Future Fiction – Challenging PermanencePosted: August 10, 2013 Filed under: Design Fiction, Strategic Foresight | Tags: biomimicry and abstraction, decentralized and distributed, design fiction, future of politics, stuart candy 3 Comments
Stuart Candy is the “Sceptical Futuryst”, which is a superb resource of content, opinions, case studies and process. I’ve just begun to go through the site in detail as Stuart is soon to be in Toronto at OCAD University, which is really great news. Below is a great example of futures thinking and design fiction presenting concepts to encourage dialogue away from accepted “norms”.
It’s not only that permanence need not be assumed, but impermanence can actually be embraced.
The above quote is from Stuart explaining the core thesis that the team of collaborators to used to imagine a future capital city of Australia that moves around the country, engaging different communities and encouraging ecological stimulus that can diffuse through the region.
NOTE: Am struggling to embed the document – click here to read.
Decentralized and Distributed
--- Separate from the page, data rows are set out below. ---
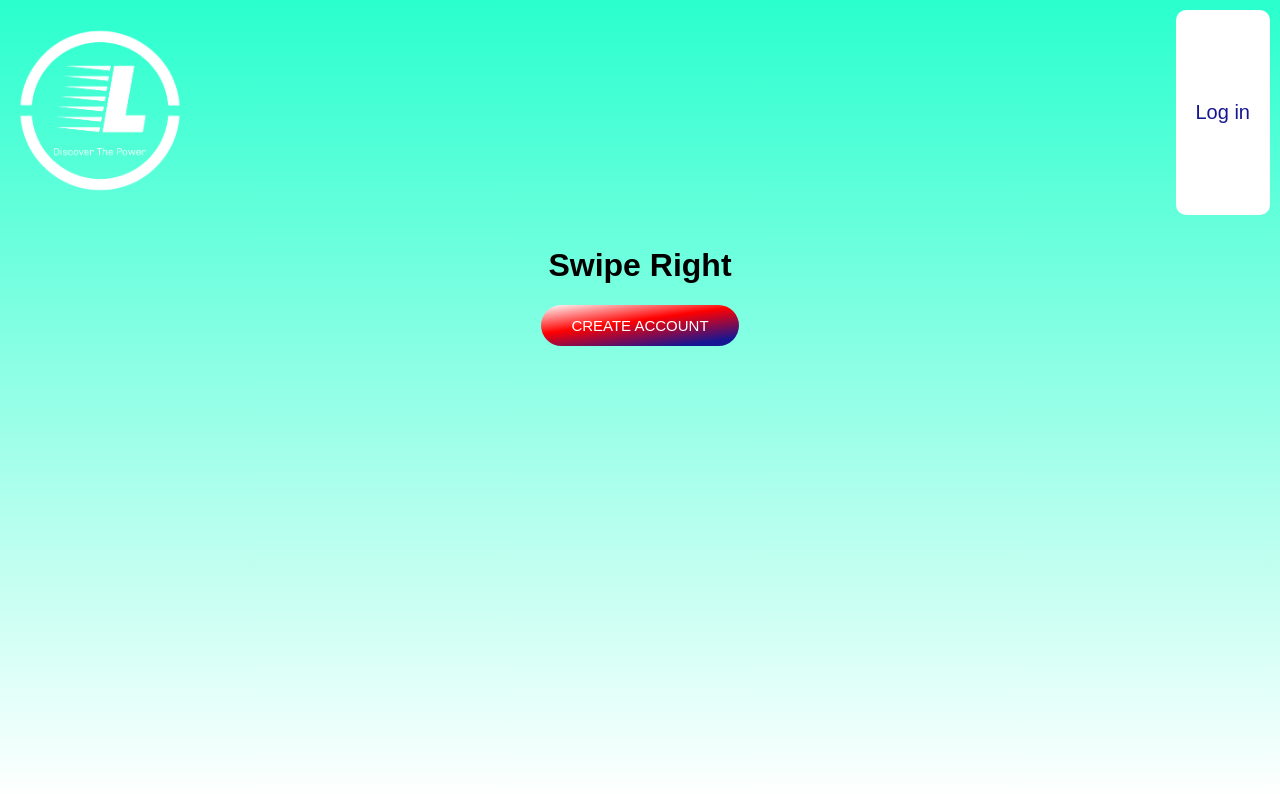
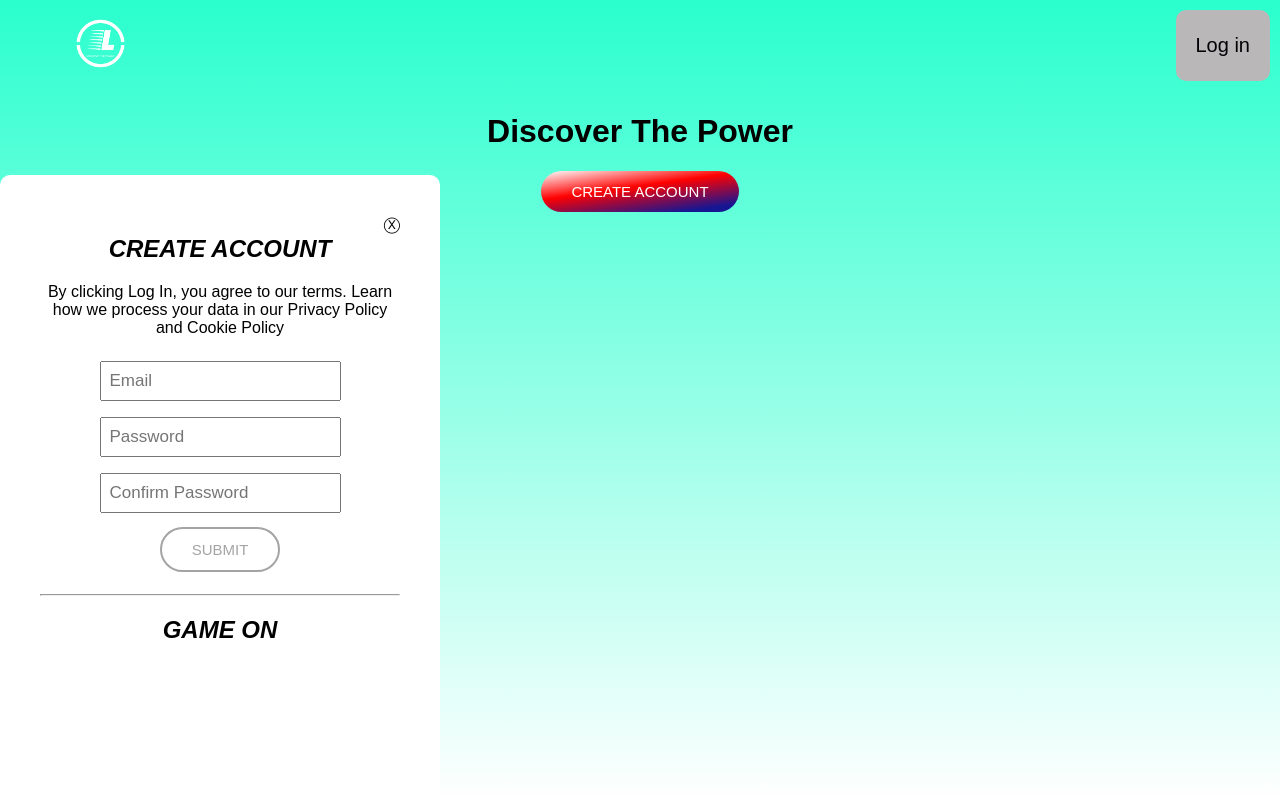
Before and after one commit to Archer261/lithiun-connect, a React (Create React App) app: page / in a window 1280 px wide. Both pictures are taken after a click on the button "Log in". Shown: the top 794 px of the page. Built offline with nearby package versions, Linux system fonts and the light colour scheme; a web font is replaced by a local one.

Commit message:
Create login modal

```diff
--- a/src/components/AuthModal.js
+++ b/src/components/AuthModal.js
@@ -1,13 +1,50 @@
+import {useState} from 'react';
+
 import React from 'react';
-const AuthModal = (setShowModal) => {
+const AuthModal = ({setShowModal}) => {
 
+    const [email, setEmail] = useState(null);
+    const [password, setPassword] = useState(null);
+    const [confirmPassword, setConfirmPassword] = useState(null);
+    const [error, setError] = useState(null);
+
+    console.log(email, password, confirmPassword)
+
+    const isSignUp = true
 
     const handleClick = () => {
         setShowModal(false)
     }
+
+const handleSubmit = (e) => {
+    e.preventDefault()
+    try {
+if(isSignUp && (password !== confirmPassword)) {
+setError('Uh oh...Your passwords need to match!')
+}
+console.log('make a post request to our database')
+
+    } catch (err) {
+console.log(err);
+    }
+}
+
+
     return (
-        <div>
-            <div onClick={handleClick}>Ⓧ</div>
+        <div className="auth-modal">
+            <div className ="close-icon" onClick={handleClick}>Ⓧ</div>
+                <h2>{isSignUp ? 'CREATE ACCOUNT' : 'LOG IN'}</h2>
+                <p>By clicking Log In, you agree to our terms. Learn how we process your data in our Privacy Policy and Cookie Policy</p>
+                <form onSubmit={handleSubmit}>
+                    <input type='email' id='email' name='email' placeholder='Email' required={true} onChange={(e) => setEmail(e.target.value)}/>
+                    <input type='password' id='password' name='password' placeholder='Password' required={true} onChange={(e) => setPassword(e.target.value)}/>
+                    <input type='password' id='confirmPassword' name='confirmPassword' placeholder='Confirm Password' required={true} onChange={(e) => setConfirmPassword(e.target.value)}/>
+                    <input className="secondary-btn" type='submit'/>
+                    <p>{error}</p>
+            </form>
+            <hr/>
+            <h2>GAME ON</h2>
+
         </div>
     )
 }
--- a/src/components/Nav.js
+++ b/src/components/Nav.js
@@ -1,8 +1,11 @@
 import logo from '../images/logo1.png';
 import whiteLogo from '../images/white_logo1.png';
 import React from 'react';
-const Nav = ({minimal, authToken}) => {
+const Nav = ({minimal, authToken, setShowModal, showModal}) => {
 
+    const handleClick = () => {
+        setShowModal(true)
+    }
 
     return (
         <nav>
@@ -12,7 +15,7 @@ const Nav = ({minimal, authToken}) => {
 
 
         {!authToken && !minimal && <button
-        className='nav-button'>Log in</button>}
+        className='nav-button' onClick={handleClick} disabled={showModal}>Log in</button>}
         </nav>
     )
 }
--- a/src/index.css
+++ b/src/index.css
@@ -3,6 +3,10 @@
 html, body {
     margin: 0;
     padding: 0;
+}
+
+h2 {
+    font-style: italic;
 }
 
 * {
@@ -21,6 +25,25 @@ html, body {
 
 .primary-button:hover {
     background: linear-gradient(260deg, rgba(255,255,255,1) 0%, rgba(255,0,0,1) 42%, rgba(22,22,147,1) 88%);
+}
+
+.secondary-btn {
+  color: rgb(164, 164, 164);
+  background-color: white;
+  font-weight: 500;
+  font-size: 15px;
+  text-transform: uppercase;
+  padding: 12px 30px;
+  border-radius: 30px;
+  border: solid 2px rgb(164, 164, 164);
+  margin: 6px;
+
+}
+
+.secondary-btn:hover {
+    color:rgb(80, 80, 80);
+   /* background-color:rgb(185, 183, 183);*/
+    border: solid 2px rgb(80, 80, 80);
 }
 
 body {
@@ -45,6 +68,11 @@ nav .nav-button {
     margin: 10px;
 }
 
+nav .nav-button:disabled {
+    background-color: rgb(185, 183, 183);
+    color: rgb(1, 1, 6);
+}
+
 nav .logo-container {
     width: 170px;
     margin: 15px;
@@ -52,7 +80,7 @@ nav .logo-container {
 
 
 nav .logo-container .logo {
-    width: 100%;
+    width: 30%;
     }
 
 /* ----- Home Page ----- */
@@ -62,3 +90,34 @@ nav .logo-container .logo {
     position: fixed;
     background: linear-gradient(to top, rgba(255,255,255,1) 0%, rgba(42,255,206,1) 100%);
 }
+
+
+/* ----- Auth Modal ----- */
+.auth-modal {
+    position: absolute;
+    top: 175px;
+    margin-left:auto;
+    margin-right:auto;
+    max-width: 360px;
+    height: 600px;
+    background-color: white;
+    border-radius: 10px;
+    padding: 40px;
+}
+
+.auth-modal .close-icon {
+    float: right;
+}
+
+.auto-modal form {
+    display: flex;
+    flex-direction: column;
+
+}
+
+.auth-modal input[type=password],
+.auth-modal input[type=email] {
+    padding: 8px;
+    margin: 8px;
+    font-size: 17px;
+}
--- a/src/pages/Home.js
+++ b/src/pages/Home.js
@@ -21,9 +21,9 @@ const authToken = false;
 
     return (
         <div className='overlay'>
-        <Nav minimal ={false} authToken={authToken}/>
+        <Nav minimal ={false} authToken={authToken} setShowModal={setShowModal} showModal={showModal}/>
         <div className ="home">
-            <h1> Swipe Right</h1>
+            <h1> Discover The Power </h1>
             <button className="primary-button" onClick={handleClick}>
                 {authToken ? 'Signout' : 'Create Account'}
             </button>
```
In biomimicry, “decentralized and distributed” is a principle that plays out in many ways. Most recently I was in discussions around materials development that spoke of active feedback/response that would allow function to be integrated physically. Previous to the natural model the thinking had focused on centralized digital sensor to process to action models which were too complex.
The model above of distributed politics, raises a number of amazing discussions. In Toronto there are huge tensions currently over the mayor, with a strong divide between downtown and outer suburb residents. Many debates have re-arisen over the success or failure of the most recent amalgamation that was meant to transform Toronto into a united and efficient single community. Perhaps literal physical flexibility would break down some of these walls?
In America there are huge issues of right and left, but also tensions between the north and south. Could physical transition and engagement encourage interactions that break down these divides? What if Washington was capable of moving every 4 years?
Great case study of design futures / fiction – and an intriguing connection to biomimicry. Very intriguing discussion to add to the Urban Ecology explorations.